__What the task requires__. What the answer must contain is every line of the records, exactly, with no pictures.
(Data to use Opens)
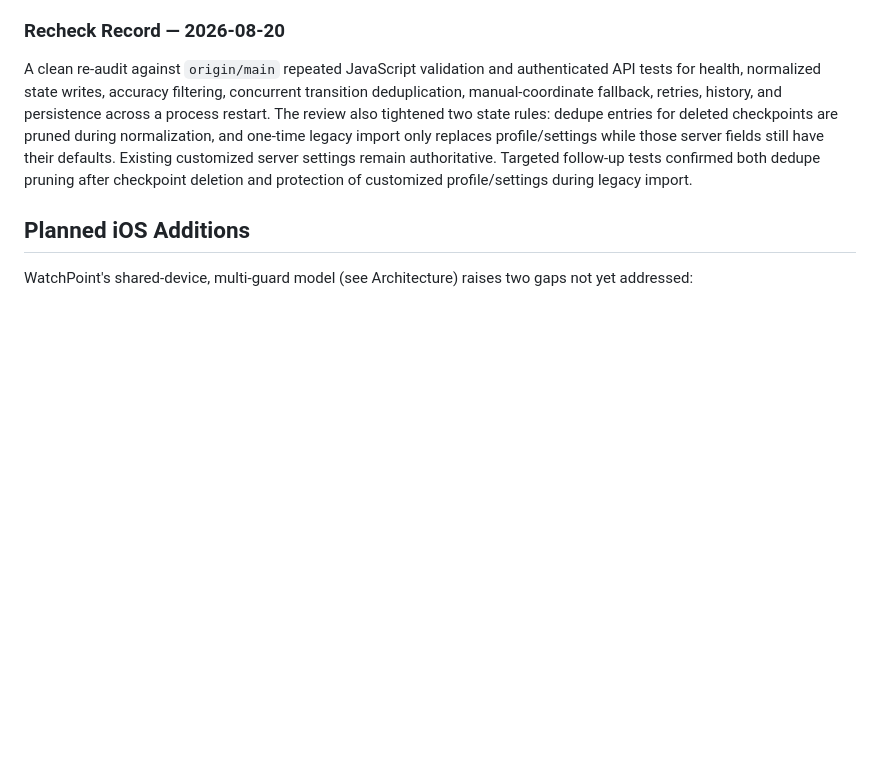
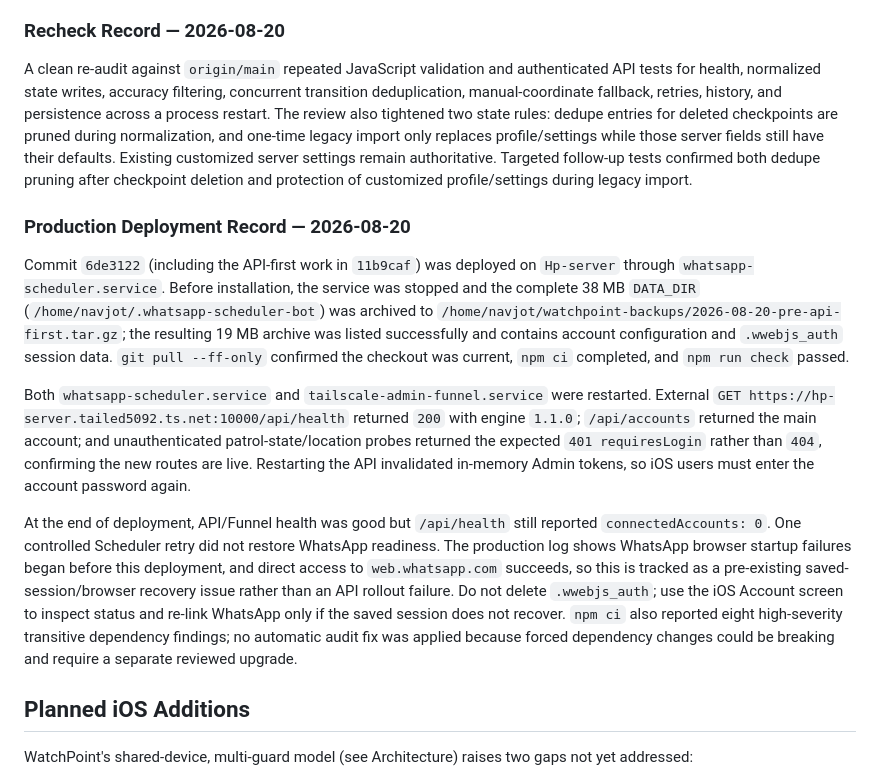
Before and after one commit to web-dev-nav/whatsapp-scheduler-bot, a Markdown page: README.md, the part around the change. Drawn GitHub-style; blank space fills up the shorter version.

Commit message:
docs: record production API rollout

```diff
--- a/README.md
+++ b/README.md
@@ -467,6 +467,14 @@ Server validation completed with `npm run check`, `git diff --check`, and isolat
 
 A clean re-audit against `origin/main` repeated JavaScript validation and authenticated API tests for health, normalized state writes, accuracy filtering, concurrent transition deduplication, manual-coordinate fallback, retries, history, and persistence across a process restart. The review also tightened two state rules: dedupe entries for deleted checkpoints are pruned during normalization, and one-time legacy import only replaces profile/settings while those server fields still have their defaults. Existing customized server settings remain authoritative. Targeted follow-up tests confirmed both dedupe pruning after checkpoint deletion and protection of customized profile/settings during legacy import.
 
+### Production Deployment Record — 2026-08-20
+
+Commit `6de3122` (including the API-first work in `11b9caf`) was deployed on `Hp-server` through `whatsapp-scheduler.service`. Before installation, the service was stopped and the complete 38 MB `DATA_DIR` (`/home/navjot/.whatsapp-scheduler-bot`) was archived to `/home/navjot/watchpoint-backups/2026-08-20-pre-api-first.tar.gz`; the resulting 19 MB archive was listed successfully and contains account configuration and `.wwebjs_auth` session data. `git pull --ff-only` confirmed the checkout was current, `npm ci` completed, and `npm run check` passed.
+
+Both `whatsapp-scheduler.service` and `tailscale-admin-funnel.service` were restarted. External `GET https://hp-server.tailed5092.ts.net:10000/api/health` returned `200` with engine `1.1.0`; `/api/accounts` returned the main account; and unauthenticated patrol-state/location probes returned the expected `401 requiresLogin` rather than `404`, confirming the new routes are live. Restarting the API invalidated in-memory Admin tokens, so iOS users must enter the account password again.
+
+At the end of deployment, API/Funnel health was good but `/api/health` still reported `connectedAccounts: 0`. One controlled Scheduler retry did not restore WhatsApp readiness. The production log shows WhatsApp browser startup failures began before this deployment, and direct access to `web.whatsapp.com` succeeds, so this is tracked as a pre-existing saved-session/browser recovery issue rather than an API rollout failure. Do not delete `.wwebjs_auth`; use the iOS Account screen to inspect status and re-link WhatsApp only if the saved session does not recover. `npm ci` also reported eight high-severity transitive dependency findings; no automatic audit fix was applied because forced dependency changes could be breaking and require a separate reviewed upgrade.
+
 ## Planned iOS Additions
 
 WatchPoint's shared-device, multi-guard model (see Architecture) raises two gaps not yet addressed:
```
(Data to use Closes)
__Written solution__.
Before and after one commit to web-dev-nav/whatsapp-scheduler-bot, a Markdown page: README.md, the part around the change. Drawn GitHub-style; blank space fills up the shorter version.

Commit message:
docs: record production API rollout

```diff
--- a/README.md
+++ b/README.md
@@ -467,6 +467,14 @@ Server validation completed with `npm run check`, `git diff --check`, and isolat
 
 A clean re-audit against `origin/main` repeated JavaScript validation and authenticated API tests for health, normalized state writes, accuracy filtering, concurrent transition deduplication, manual-coordinate fallback, retries, history, and persistence across a process restart. The review also tightened two state rules: dedupe entries for deleted checkpoints are pruned during normalization, and one-time legacy import only replaces profile/settings while those server fields still have their defaults. Existing customized server settings remain authoritative. Targeted follow-up tests confirmed both dedupe pruning after checkpoint deletion and protection of customized profile/settings during legacy import.
 
+### Production Deployment Record — 2026-08-20
+
+Commit `6de3122` (including the API-first work in `11b9caf`) was deployed on `Hp-server` through `whatsapp-scheduler.service`. Before installation, the service was stopped and the complete 38 MB `DATA_DIR` (`/home/navjot/.whatsapp-scheduler-bot`) was archived to `/home/navjot/watchpoint-backups/2026-08-20-pre-api-first.tar.gz`; the resulting 19 MB archive was listed successfully and contains account configuration and `.wwebjs_auth` session data. `git pull --ff-only` confirmed the checkout was current, `npm ci` completed, and `npm run check` passed.
+
+Both `whatsapp-scheduler.service` and `tailscale-admin-funnel.service` were restarted. External `GET https://hp-server.tailed5092.ts.net:10000/api/health` returned `200` with engine `1.1.0`; `/api/accounts` returned the main account; and unauthenticated patrol-state/location probes returned the expected `401 requiresLogin` rather than `404`, confirming the new routes are live. Restarting the API invalidated in-memory Admin tokens, so iOS users must enter the account password again.
+
+At the end of deployment, API/Funnel health was good but `/api/health` still reported `connectedAccounts: 0`. One controlled Scheduler retry did not restore WhatsApp readiness. The production log shows WhatsApp browser startup failures began before this deployment, and direct access to `web.whatsapp.com` succeeds, so this is tracked as a pre-existing saved-session/browser recovery issue rather than an API rollout failure. Do not delete `.wwebjs_auth`; use the iOS Account screen to inspect status and re-link WhatsApp only if the saved session does not recover. `npm ci` also reported eight high-severity transitive dependency findings; no automatic audit fix was applied because forced dependency changes could be breaking and require a separate reviewed upgrade.
+
 ## Planned iOS Additions
 
 WatchPoint's shared-device, multi-guard model (see Architecture) raises two gaps not yet addressed:
```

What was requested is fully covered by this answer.